Dubai study reveals worrying rise in drug-resistant germs
A high number of travellers to the UAE could make the country susceptible to the growing global problem, medics say
Vital drugs used to fight off deadly infections are potentially losing their potency, a study carried out in four Dubai hospitals has found.
Researchers warned the high volume of travellers visiting the UAE may make the country particularly susceptible to the growing global problem of drug resistance. This is often driven by overuse of antibiotics due to which bacteria adapt and survive making medical treatment ineffective.
They looked at a group of antibiotics known as carbapenems often used in patients who are seriously ill or have infections already resistant to other drugs.
Bacteria were isolated from the bodily fluids of patients at the government-run Dubai Hospital and Rashid Hospital, and the privately-owned American Hospital and Mediclinic City Hospital, and were tested for their resistance to antibiotics.

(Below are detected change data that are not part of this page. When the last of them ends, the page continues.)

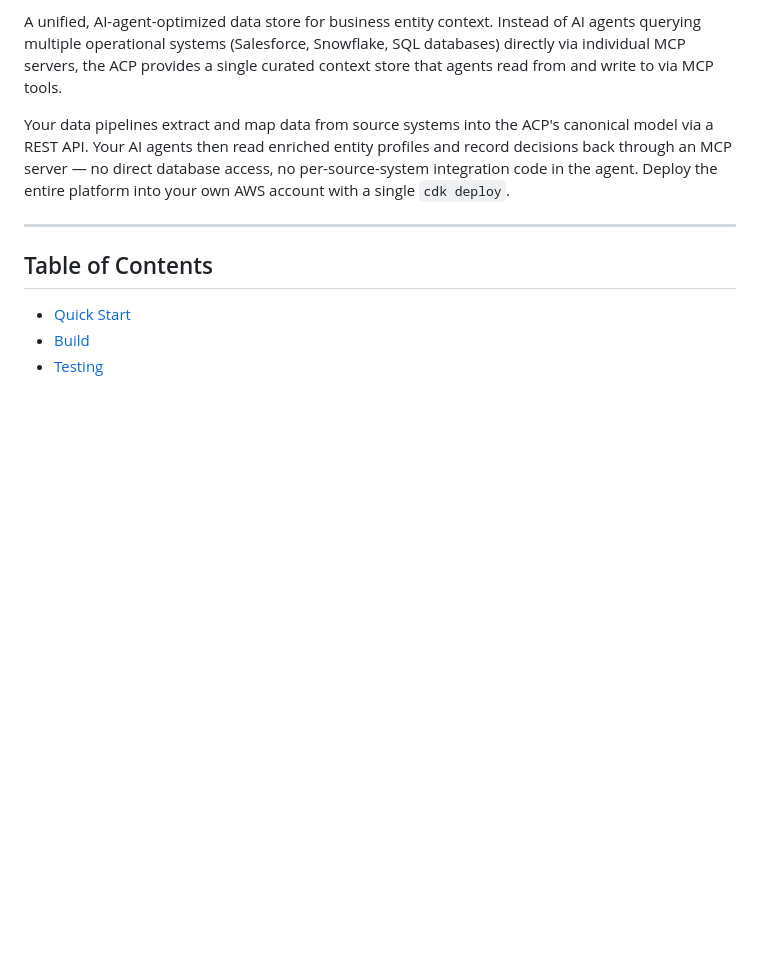
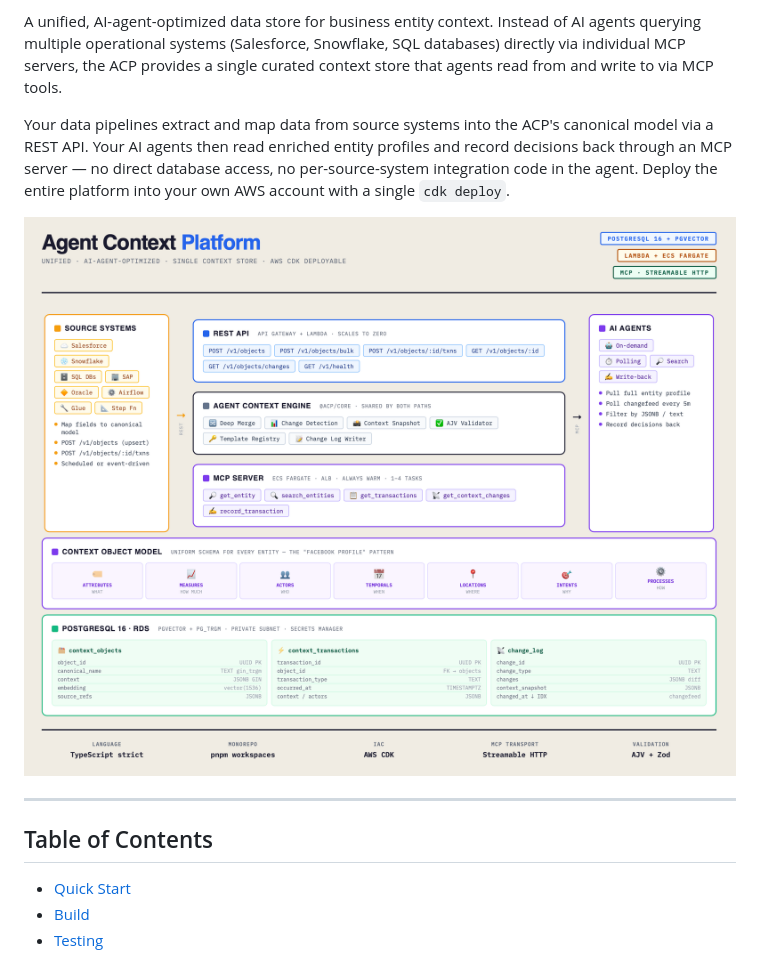
Before and after one commit to Kartha-AI/agent-context-platform, a Markdown page: README.md, the part around the change printed below. Drawn GitHub-style; pictures changed too: acp-overview1.png (added); blank space fills up the shorter version.

```diff
--- a/README.md
+++ b/README.md
@@ -3,6 +3,8 @@
 A unified, AI-agent-optimized data store for business entity context. Instead of AI agents querying multiple operational systems (Salesforce, Snowflake, SQL databases) directly via individual MCP servers, the ACP provides a single curated context store that agents read from and write to via MCP tools.
 
 Your data pipelines extract and map data from source systems into the ACP's canonical model via a REST API. Your AI agents then read enriched entity profiles and record decisions back through an MCP server — no direct database access, no per-source-system integration code in the agent. Deploy the entire platform into your own AWS account with a single `cdk deploy`.
+
+![ACP Overview](acp-overview1.png)
 
 ---
 
```
Also changed, not shown: other parts of README.md (+52 -0 lines), 3 other files.
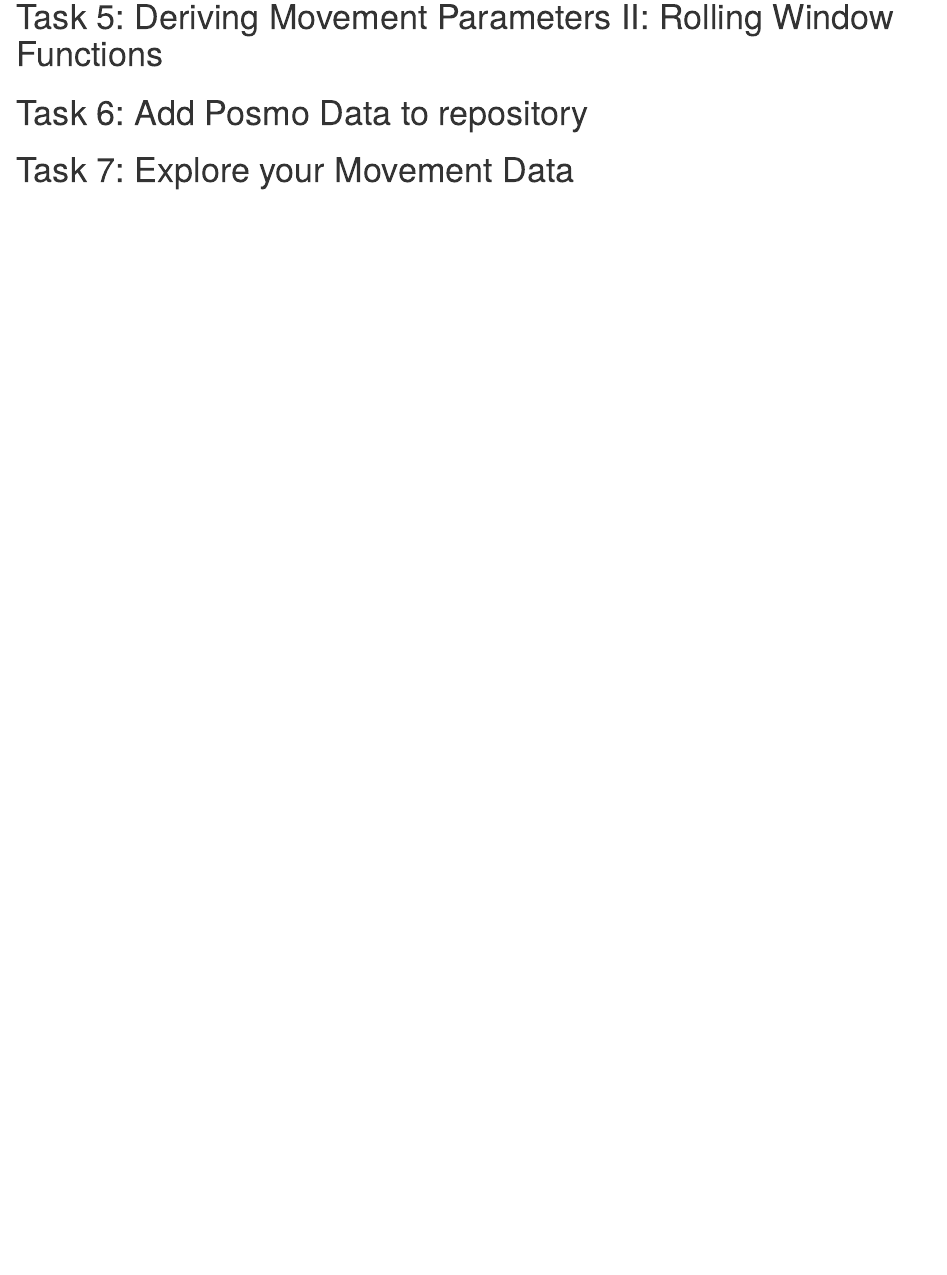
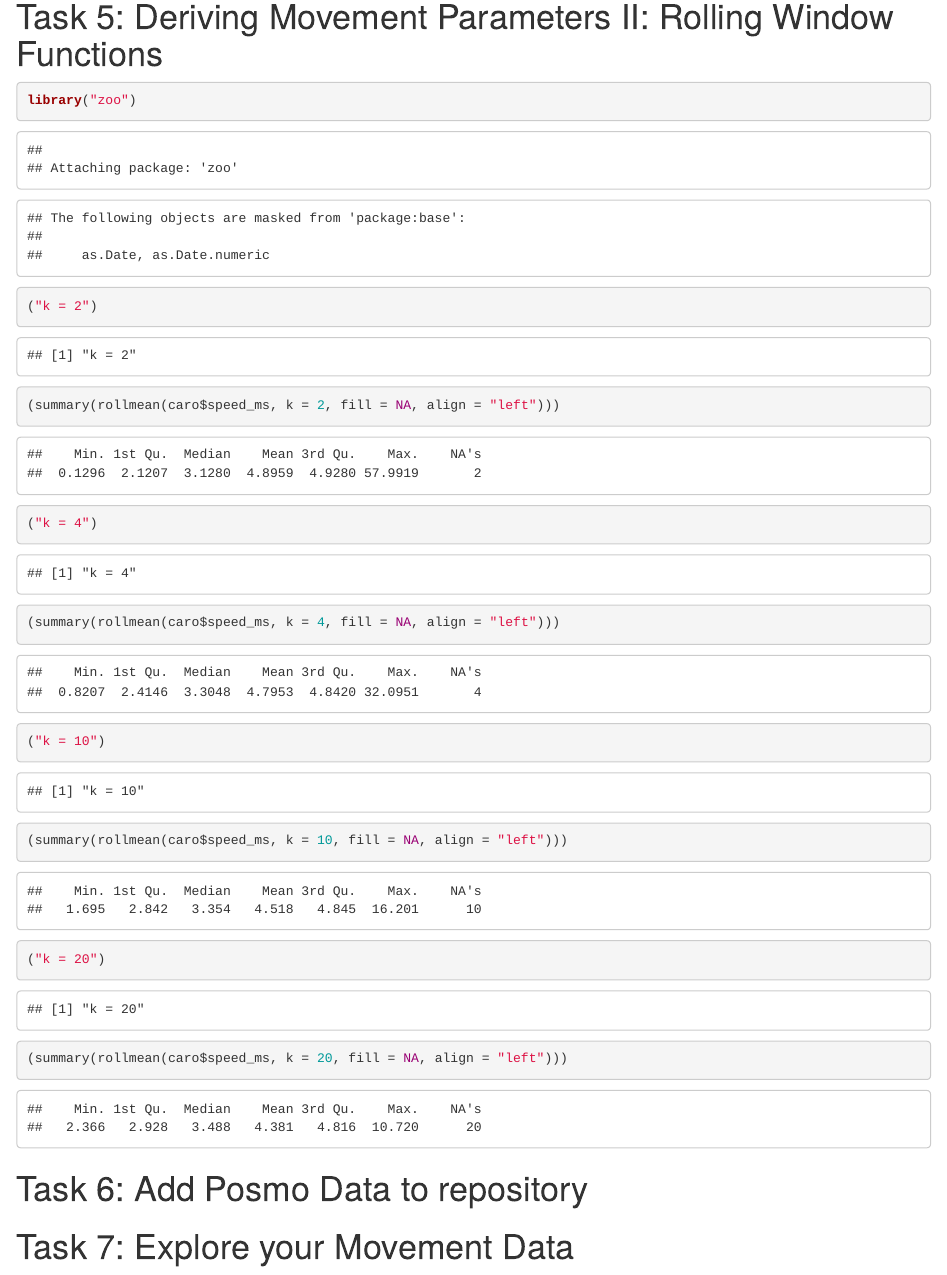
Before and after one commit to CyrilGeistlich/cma-week2, an R Markdown document (week2_exercise_md.Rmd): the page in a window 1100 px wide, from 11910 px down. Rendered offline with R 4.5, knitr and Pandoc, with nearby package versions.

Commit message:
task 5 complete

````diff
--- a/week2_exercise_md.Rmd
+++ b/week2_exercise_md.Rmd
@@ -218,9 +218,27 @@
 # Task 5: Deriving Movement Parameters II: Rolling Window Functions
 
 ```{r}
-
+library("zoo")
+```
+```{r rollmean caro}
+("k = 2")
+(summary(rollmean(caro$speed_ms, k = 2, fill = NA, align = "left")))
+("k = 4")
+(summary(rollmean(caro$speed_ms, k = 4, fill = NA, align = "left")))
+("k = 10")
+(summary(rollmean(caro$speed_ms, k = 10, fill = NA, align = "left")))
+("k = 20")
+(summary(rollmean(caro$speed_ms, k = 20, fill = NA, align = "left")))
 ```
 
 # Task 6: Add Posmo Data to repository
 
+```{r}
+
+```
+
 # Task 7: Explore your Movement Data
+
+```{r}
+
+```
````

The study found that of about 2,000 samples, almost a quarter or 23.9 per cent, showed reduced susceptibility to the drugs. The authors said there are no previous Dubai studies to directly compare the findings to, but similar research found resistance rates were 15 per cent in Oman, 41 per cent in Lebanon and 52 per cent in Saudi Arabia.
Some of them are highly and disturbingly resistant and would present real treatment difficulties
Professor David Livermore, University of East Anglia
Some bacteria samples collected by researchers were of particular concern because they were resistant to multiple antibiotic types, not just carbapenems, said Professor David Livermore, a professor of medical microbiology at the University of East Anglia in the United Kingdom.
“Some of them are highly and disturbingly resistant and would present real treatment difficulties,” said Prof Livermore, who was not connected to the study.
He said the movement of people to Dubai from other parts of the world was likely to spread resistance in certain bacteria, as people pass on different resistant strains to each other. He said 23.9 per cent is "about double" what he would expect rates in the UK to be.
The authors of the paper, published in the International Journal of Infectious Diseases, backed up the theory. The issue has been pinpointed by the World Health Organisation as one of the biggest threats to global health, security and development, alongside dangers such as climate change.
Genetic analysis showed that about a third of the resistant bacteria produce an enzyme – a protein that promotes a particular chemical reaction – that breaks down carbapenems. Others had different biochemical defences against the antibiotics.
The academics, based at Zayed University, two universities in Lebanon and the four hospitals where the samples were collected, suggested in their paper that the “population flow into Dubai” may spread resistant bacteria.
They said that the city “remains a hotspot for interesting research in this field." Zayed University and Saint-Joseph University in Beirut, provided research grants for the study.
Antibiotic resistance is growing worldwide because the heavy use of antibiotics kills off susceptible bacteria while allowing resistant variants to multiply, making it harder for doctors to fight infections.
Prof Livermore, who has lectured in the Gulf region, warned that the spread of resistance could undermine doctors’ ability to control “classical diseases” such as gonorrhoea and typhoid and could threaten some “high-tech” medicine, including organ transplants.
In the UAE, there have been efforts to reduce use of antibiotics, with a conference hearing earlier this year that new rules, including a ban on pharmacies from handing over antibiotics without prescription cut use almost in half.
Demonstrating the scale of concern about antibiotic resistance, in a recent interview, Sally Davies, England’s chief medical officer, said that the spread of resistance was an equivalent threat to humanity as “extreme weather”.
A United Nations report has forecast that, unless action is taken, by 2050 as many as 10 million people could die annually because of antibiotic-resistant diseases.
Dr Sameem Majid Matto, an internal medicine and endocrinology specialist at the Canadian Specialist Hospital in Dubai that was not involved in the study, said that it was “not surprising” that resistance to carbapenems was increasing. The bacteria tested in the study is known as Pseudomonas aeruginosa, a frequent cause of hospital-acquired infections.
He said carbapenems were being used “excessively” to fight off infections without checking for the sensitivity of the bacteria.
“The rampant misuse of antibiotics, prevalent in not just our region but around the world, will result in a higher incidence of infections with antimicrobial-resistant strains,” he said.
If the “misuse” of antibiotics continues, Dr Matto said that it would be difficult in future to find antibiotics to treat infections or to develop new antibiotics.
“We have to stop the misuse of antibiotics. Consumption of antibiotics for treating viral infections has to stop. Antibiotics are useful in treating bacterial infections and aren’t effective against viruses,” he added.
Updated: February 9, 2020 12:05 PM